By Tim Riesterer
If you’re a fan of the megahit TV show Mad Men, you’ve seen Don Draper, creative director at the Sterling Draper Cooper Pryce advertising agency, deliver some brilliant pitches for iconic American brands. And you’ve doubtless heard many a real-life marketing, advertising and sales professional wax nostalgic for the good ol’ days and equate the Mad Men ways to modern-day business life. At the risk of doing the same, I can’t help but call to your attention one of my favorite scenes, in which Don vies to win the Kodak slide projector account.
So, why does it resonate with me? On the surface, I’m nostalgic and it’s a clip of an entertaining television show with well-written dialogue featuring a product I remember. But it’s much more than that. It’s an excellent example of visual storytelling and the power of personal stories to help you connect with prospects in sales conversations.
Don manages to take one of the oldest man-made inventions — the wheel — and reinvent it as a magical carousel that brings to life all of one’s cherished memories, in gorgeous color. He then goes one step further and uses his own personal story – slides from his own family – to illustrate his point.
Don doesn’t launch into a description of features of the slide projector. He doesn’t talk about how the new design locks the slides into place, stopping them from falling out of the projector. And he doesn’t point out that once the slides are placed in the carousel, there is no need to manually reset the slide tray for each show. He doesn’t need to because those features are evident in the story.
The pitch is visual storytelling at its best. The execution looks effortless, but in reality it was carefully planned and mapped out. Just look at poor Harry Crane running from the room in tears and the stunned looks on the Kodak executives’ faces. The story is a powerful weapon.
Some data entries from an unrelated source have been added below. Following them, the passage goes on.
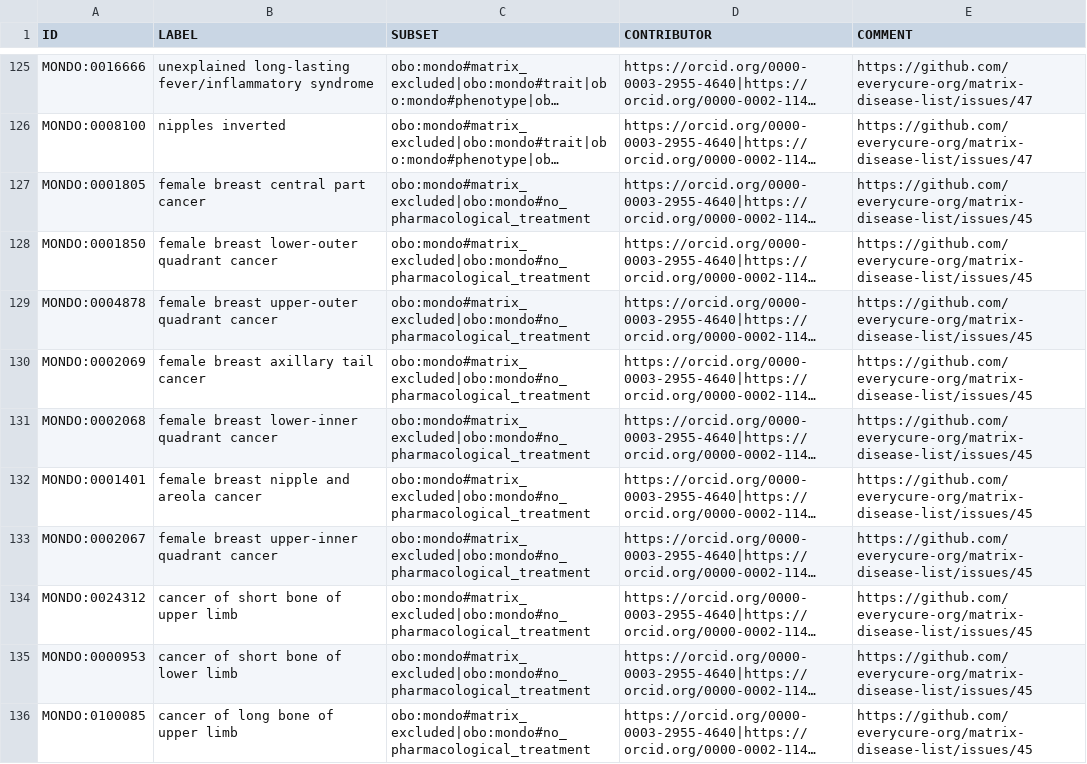
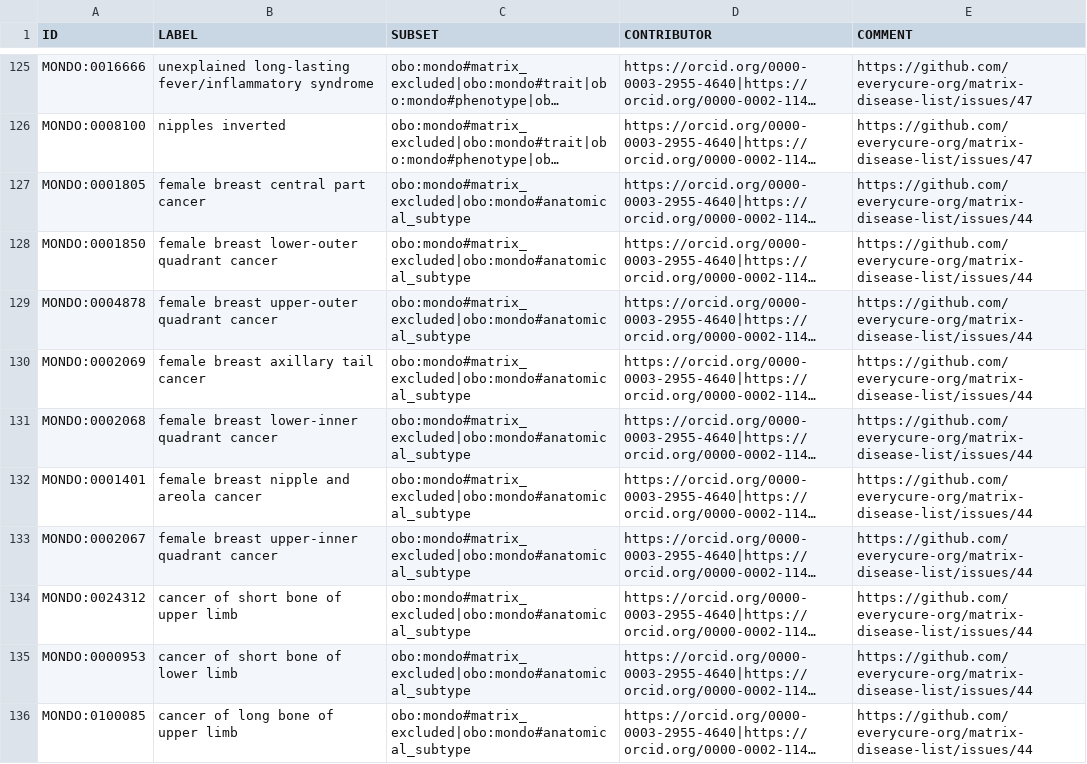
Before and after one commit to everycure-org/matrix-disease-list, a TSV file: src/excluded-diseases.robot.tsv, drawn as a sheet; only a part is shown, gaps mark what is left out; long unchanged cells end in …; the diff covers the shown part only; the diff names each change by its address in the sheet, - before the commit and + after, or states it on an @@ line.

Commit message:
Fix the correct issue number for anatomical subtypes

```diff
--- a/src/excluded-diseases.robot.tsv
+++ b/src/excluded-diseases.robot.tsv
-C127:C136 (SUBSET): obo:mondo#matrix_excluded|obo:mondo#no_pharmacological_treatment
+C127:C136 (SUBSET): obo:mondo#matrix_excluded|obo:mondo#anatomical_subtype
-E127:E136 (COMMENT): https://github.com/everycure-org/matrix-disease-list/issues/45
+E127:E136 (COMMENT): https://github.com/everycure-org/matrix-disease-list/issues/44
```
Also changed, not shown: 20 edited cells elsewhere in this file.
Next time you prepare for a conversation with a prospect, channel Don Draper and consider how to use one of your personal stories to create an emotional connection. And just imagine being able to close all of your sales meetings with the confidence to say, “good luck at your next meeting.”